"I'm pleased with the way we battled and that we are developing nicely after a difficult start to the season."
A penalty from Niall Martin on 26 minutes put the Dragons in front, but by half time, the North had stolen the advantage courtesy of a penalty try, a try from James Parry and two conversions from James Dixon.
Scott Matthews crossed eight minutes from time for Ethan Davies to convert, but despite pressing hard in the final moments, the hosts were unable to break down a resolute North side who were fully deserving of their first away win of the season.
The Welsh Rugby Union is forming a new Youth Board with a brief to help keep more young people involved in the game during their late teenage years and beyond. The first task of the fifteen strong Board will be to analyse and consider the issues which lead to a number of youngsters drifting away from the sport between the ages of 16 and 21. To apply visit www.wru.wales/youthboard
The Foster's Challenge Cup will involve the 12 Principality Premiership sides and will run during European and British & Irish Cup weeks, providing vital fixtures for the participating clubs and an opportunity for upcoming players to step up to semi-professional rugby and make a claim for starting places within the Premiership squads.
Eighty schools and colleges in Wales now have a full time rugby officer as part of the WRU's school club hub scheme. All of the school club hub officers recently gathered at the National Centre of Excellence for various workshops.
With Liam Williams forced out of the World Cup through injury, lock Luke Charteris and Skills Coach Neil Jenkins say they have to put yesterday's defeat behind them as Wales now look ahead to another physical encounter against South Africa in the quarter-finals of the Rugby World Cup.
WRU Consultant Head of Physical Performance Paul Stridgeon praises the Physical Performance department for their work and dedication as he addresses the media ahead of Wales' Pool A clash against Australia
Twelve young people have been selected to follow a one year WRU Coach Core apprenticeship programme. Coach Core was set up by the Royal Foundation of the Duke and Duchess of Cambridge and Prince Harry as part of the Olympics legacy in 2012 and the Duke of Cambridge was on hand to meet the apprentices on their first day in the job. The programme has been funded by the Hunter Foundation.
The WRU has launched a campaign to create a long term legacy for Welsh club rugby by highlighting the advantages of volunteering.
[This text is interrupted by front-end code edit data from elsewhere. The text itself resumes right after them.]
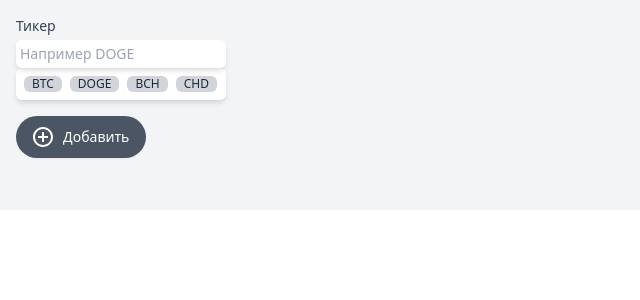
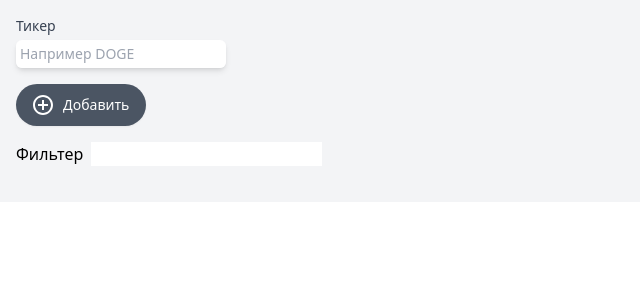
Before and after one commit to rokoworlds/vue-cryptonomicon, a Vue app: page / in a window 1280 px wide. Shown: the top 300 px of the page, without its empty margins (0-640 px from the left). Built offline with nearby package versions, Linux system fonts and the light colour scheme.

Commit message:
add: filtration

```diff
--- a/src/App.vue
+++ b/src/App.vue
@@ -8,6 +8,8 @@ export default {
       selected: null,
       graph: [],
       tickerExists: false,
+      tickersList: [],
+      filter: '',
     }
   },
 
@@ -40,6 +42,7 @@ export default {
       }
     }, 5000)
     this.ticker='';
+    this.filter='';
     },
 
     selectTicker(ticker) {
@@ -57,7 +60,10 @@ export default {
     return this.graph.map(
     price => 5 + ((price - minValue) * 95) / (maxValue - minValue))
     },
-  }
+    filteredTickers() {
+      return this.tickers.filter(t => t.name.includes(this.filter));
+    }
+}
 }
 
 </script>
@@ -81,20 +87,6 @@ export default {
               class="block w-full p-1 border-gray-300 text-gray-900 focus:outline-none focus:ring-gray-500 focus:border-gray-500 sm:text-sm rounded-md"
               placeholder="Например DOGE"
             />
-          </div>
-          <div class="flex bg-white shadow-md p-1 rounded-md flex-wrap">
-            <span class="inline-flex items-center px-2 m-1 rounded-md text-xs font-medium bg-gray-300 text-gray-800 cursor-pointer">
-              BTC
-            </span>
-            <span class="inline-flex items-center px-2 m-1 rounded-md text-xs font-medium bg-gray-300 text-gray-800 cursor-pointer">
-              DOGE
-            </span>
-            <span class="inline-flex items-center px-2 m-1 rounded-md text-xs font-medium bg-gray-300 text-gray-800 cursor-pointer">
-              BCH
-            </span>
-            <span class="inline-flex items-center px-2 m-1 rounded-md text-xs font-medium bg-gray-300 text-gray-800 cursor-pointer">
-              CHD
-            </span>
           </div>
           <div v-if="tickerExists" class="text-sm text-red-600">Такой тикер уже добавлен</div>
         </div>
@@ -120,10 +112,16 @@ export default {
         Добавить
       </button>
     </section>
+    <div>
+      <div className="flex gap-2">
+        <label>Фильтер</label>
+        <input v-model="filter" type="text">
+      </div>
+    </div>
       <hr v-if="tickers.length" class="w-full border-t border-gray-600 my-4" />
       <dl class="mt-5 grid grid-cols-1 gap-5 sm:grid-cols-3">
         <div
-          v-for="t in tickers"
+          v-for="t in filteredTickers()"
           :key="t.name"
           @click="selectTicker(t)"
           :class="{
```
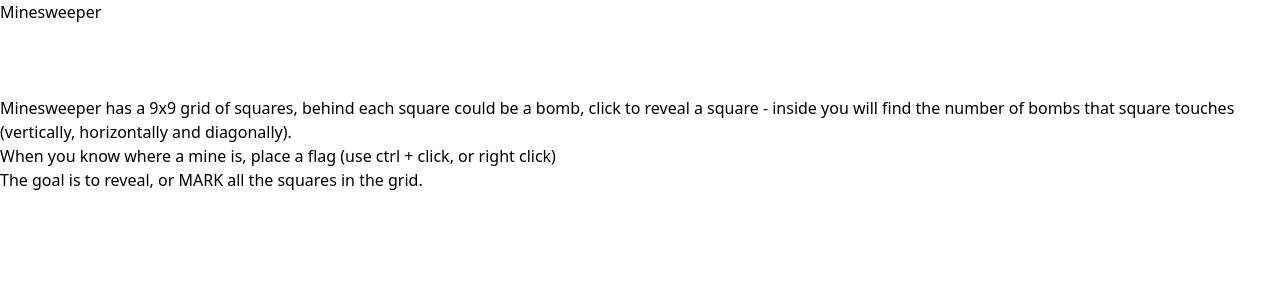
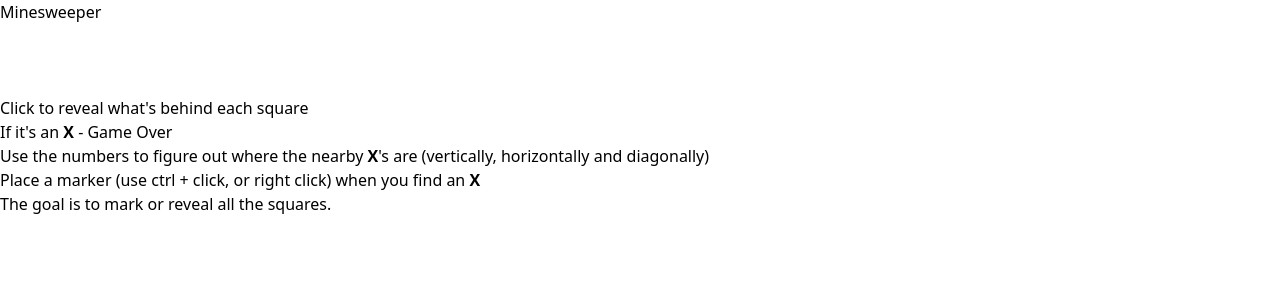
Before and after one commit to huwfernie/minesweeper-game, a React (Vite) app: page / in a window 1280 px wide. Shown: the top 300 px of the page. Built offline with nearby package versions, Linux system fonts and the light colour scheme.

Commit message:
update layout and instructions

```diff
--- a/index.html
+++ b/index.html
@@ -7,7 +7,7 @@
     <title>Minesweeper Game</title>
   </head>
   <body>
-    <div id="root"></div>
+    <div id="root" class="flex flex-col justify-center text-center"></div>
     <script type="module" src="/src/main.tsx"></script>
   </body>
 </html>
--- a/src/App.tsx
+++ b/src/App.tsx
@@ -86,10 +86,10 @@ function App() {
 
   return (
     <>
-      <section className="container px-4">
+      <section className="container px-4 py-10  mx-auto">
         <h1 className="text-3xl font-bold underline">Minesweeper</h1>
       </section>
-      <section className="container px-4">
+      <section className="container px-4 py-10 flex justify-center">
         <div className="grid gap-1 grid-cols-9 grid-rows-9 bg-slate-50 w-fit p-1 border-2 border-solid border-black">
           <DisplayBoard gameBoard={gameBoard} interactions={interactions} handleClick={handleClick} />
         </div>
@@ -101,9 +101,11 @@ function App() {
         <p>{gameComplete && "Game Complete" || " "}</p>
       </section>
       <section className="instructions">
-        <p>Minesweeper has a 9x9 grid of squares, behind each square could be a bomb, click to reveal a square - inside you will find the number of bombs that square touches (vertically, horizontally and diagonally).</p>
-        <p>When you know where a mine is, place a flag (use ctrl + click, or right click)</p>
-        <p>The goal is to reveal, or MARK all the squares in the grid.</p>
+        <p className="pb-4">Click to reveal what's behind each square</p>
+        <p className="pb-4">If it's an <strong>X</strong> - Game Over</p>
+        <p className="pb-4">Use the numbers to figure out where the nearby <strong>X</strong>'s are (vertically, horizontally and diagonally)</p>
+        <p className="pb-4">Place a marker (use ctrl + click, or right click) when you find an <strong>X</strong></p>
+        <p>The goal is to mark or reveal all the squares.</p>
       </section>
     </>
   )
```
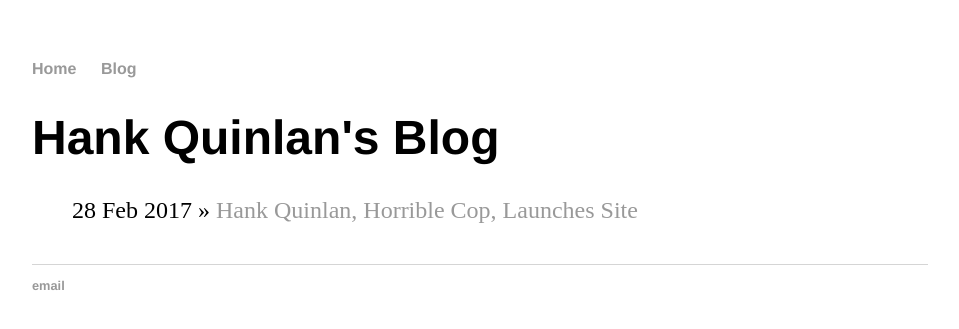
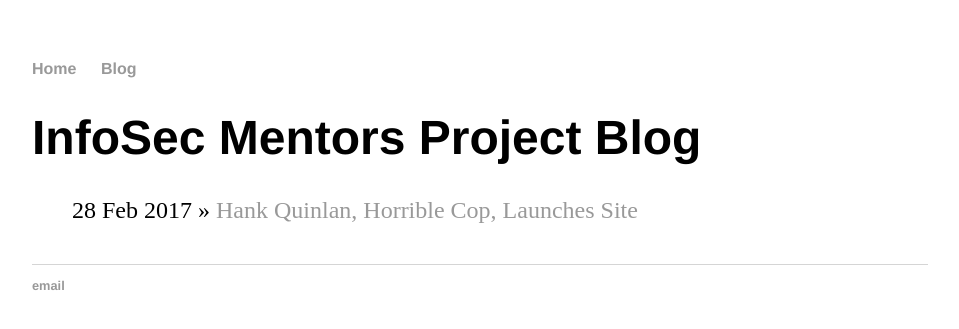
Before and after one commit to infosecmentors/infosecmentors.github.io, a Jekyll site: the page built from blog/index.html, in a window 1280 px wide. Shown: the top 329 px of the page, without its empty margins (160-1119 px from the left). Built offline with Jekyll 4.4.1, drawn with Linux system fonts in a browser that asks for light colours.

Commit message:
Update index.html

```diff
--- a/blog/index.html
+++ b/blog/index.html
@@ -1,6 +1,6 @@
 ---
 layout: default
-title: Hank Quinlan's Blog
+title: InfoSec Mentors Project Blog
 ---
 	<h1>{{ page.title }}</h1>
 	<ul class="posts">
```
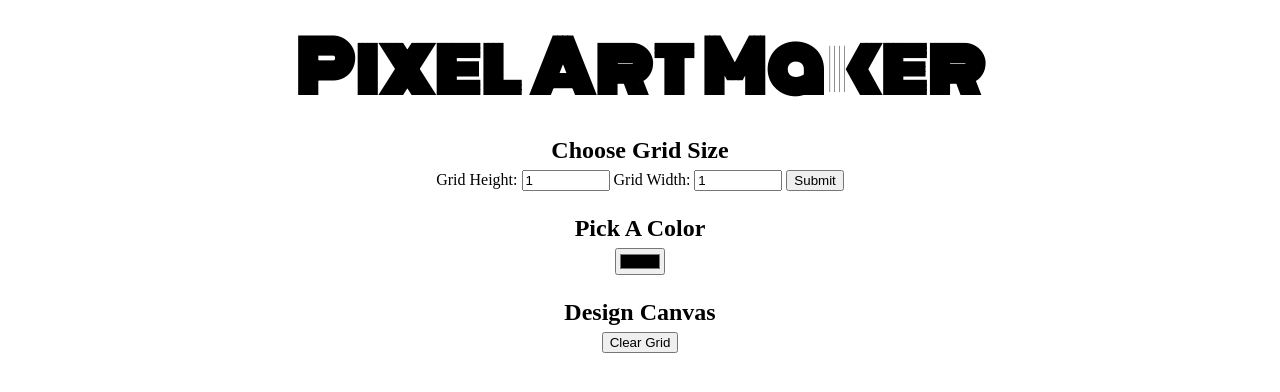
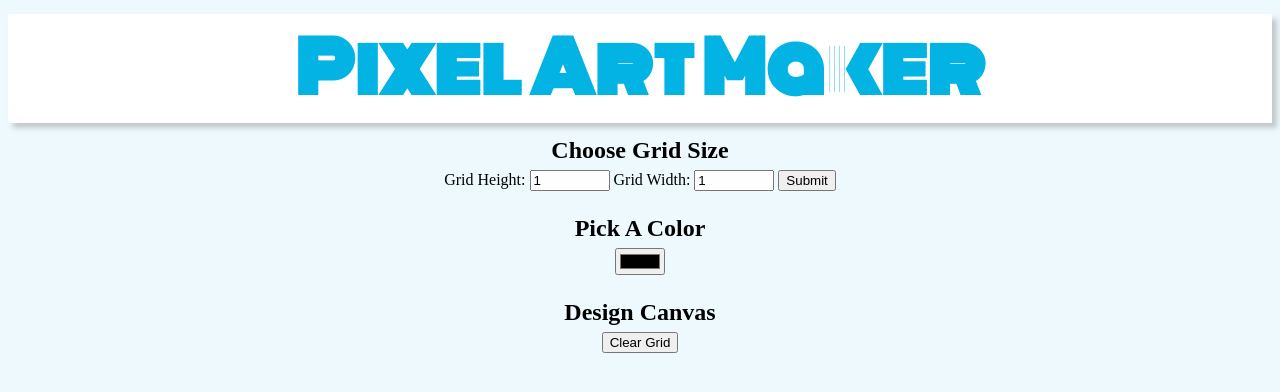
Before and after one commit to Johnleonarduc/Pixel-Art-Maker, a plain HTML site: page index.html in a window 1280 px wide. Drawn offline with nearby package versions, Linux system fonts and the light colour scheme.

Commit message:
Update styles.css

```diff
--- a/styles.css
+++ b/styles.css
@@ -1,5 +1,10 @@
+* {
+    box-sizing: border-box;
+}
+
 body {
     text-align: center;
+    background-color: #eef9fd;
 }
 
 
@@ -50,3 +55,17 @@ input[type=number] {
 .clear-grid {
     margin-bottom: 10px;
 }
+
+.art-heading{
+    color: #02b3e4;
+    background-color: #fff;
+    box-shadow: 5px 5px 5px 0 rgba(153,153,153,0.5);
+}
+
+.art-body{
+    text-decoration-color:#02b3e4;
+}
+
+#pixelCanvas{
+    background-color: #fff;
+}
```
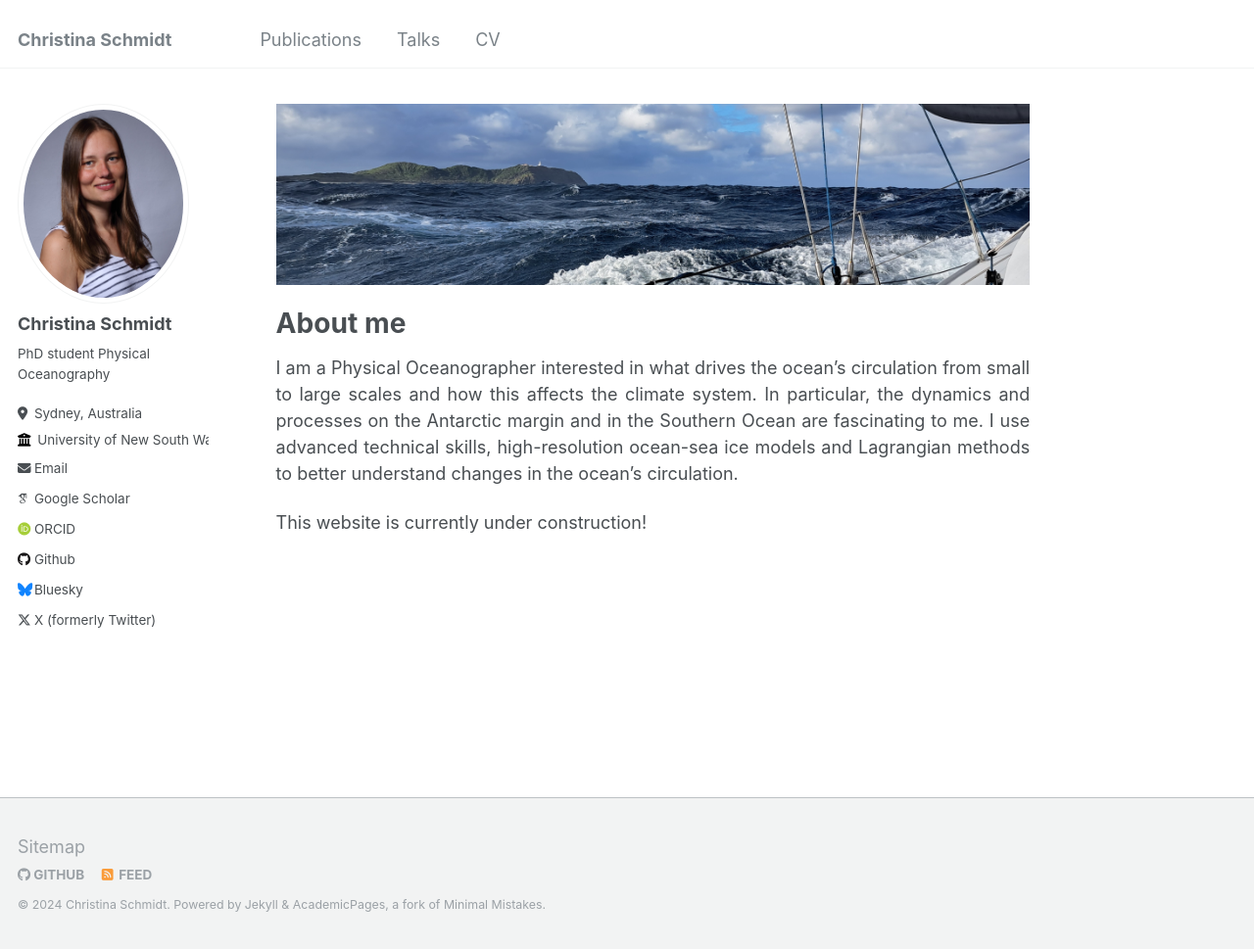
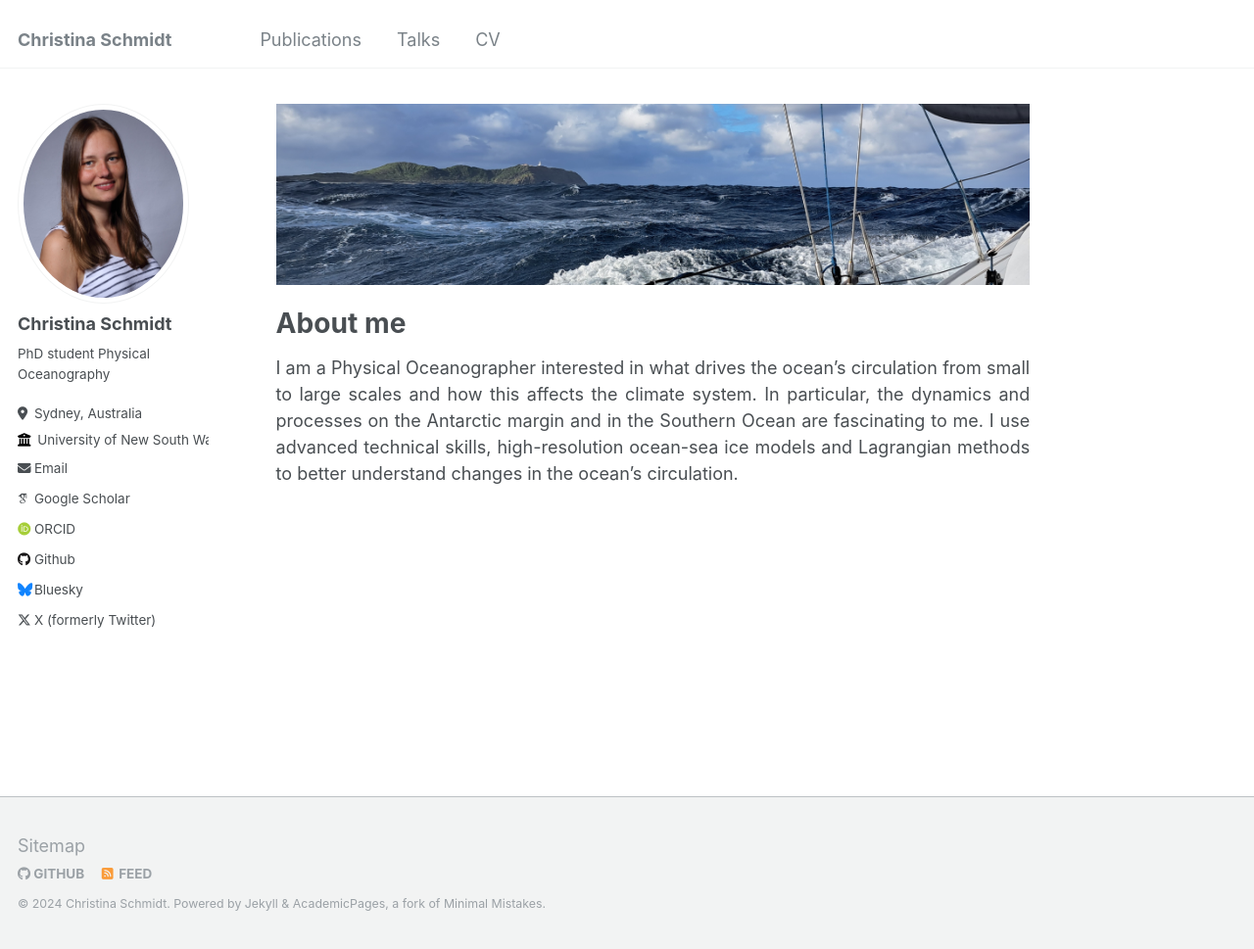
Before and after one commit to schmidt-christina/schmidt-christina.github.io, a Jekyll site: the page built from _pages/about.md, in a window 1280 px wide and 969 px high. Shown: the whole window at 98% size. Built offline with Jekyll 4.4.1, drawn with Linux system fonts in a browser that asks for light colours; some web fonts are replaced.

Commit message:
remove under construction warning

```diff
--- a/_pages/about.md
+++ b/_pages/about.md
@@ -14,6 +14,3 @@ redirect_from:
 # About me
 
 <p style='text-align: justify;'> I am a Physical Oceanographer interested in what drives the ocean’s circulation from small to large scales and how this affects the climate system. In particular, the dynamics and processes on the Antarctic margin and in the Southern Ocean are fascinating to me. I use advanced technical skills, high-resolution ocean-sea ice models and Lagrangian methods to better understand changes in the ocean’s circulation. </p>
-
-
-This website is currently under construction!
```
Rhian Edwards, a volunteer at Seven Sisters, has enjoyed many benefits of her volunteering at a grassroots rugby club including being part of the Rugby World Cup volunteer workforce after being nominated by the WRU - and the WRU is asking for more people to develop their 'Welsh rugby roots'.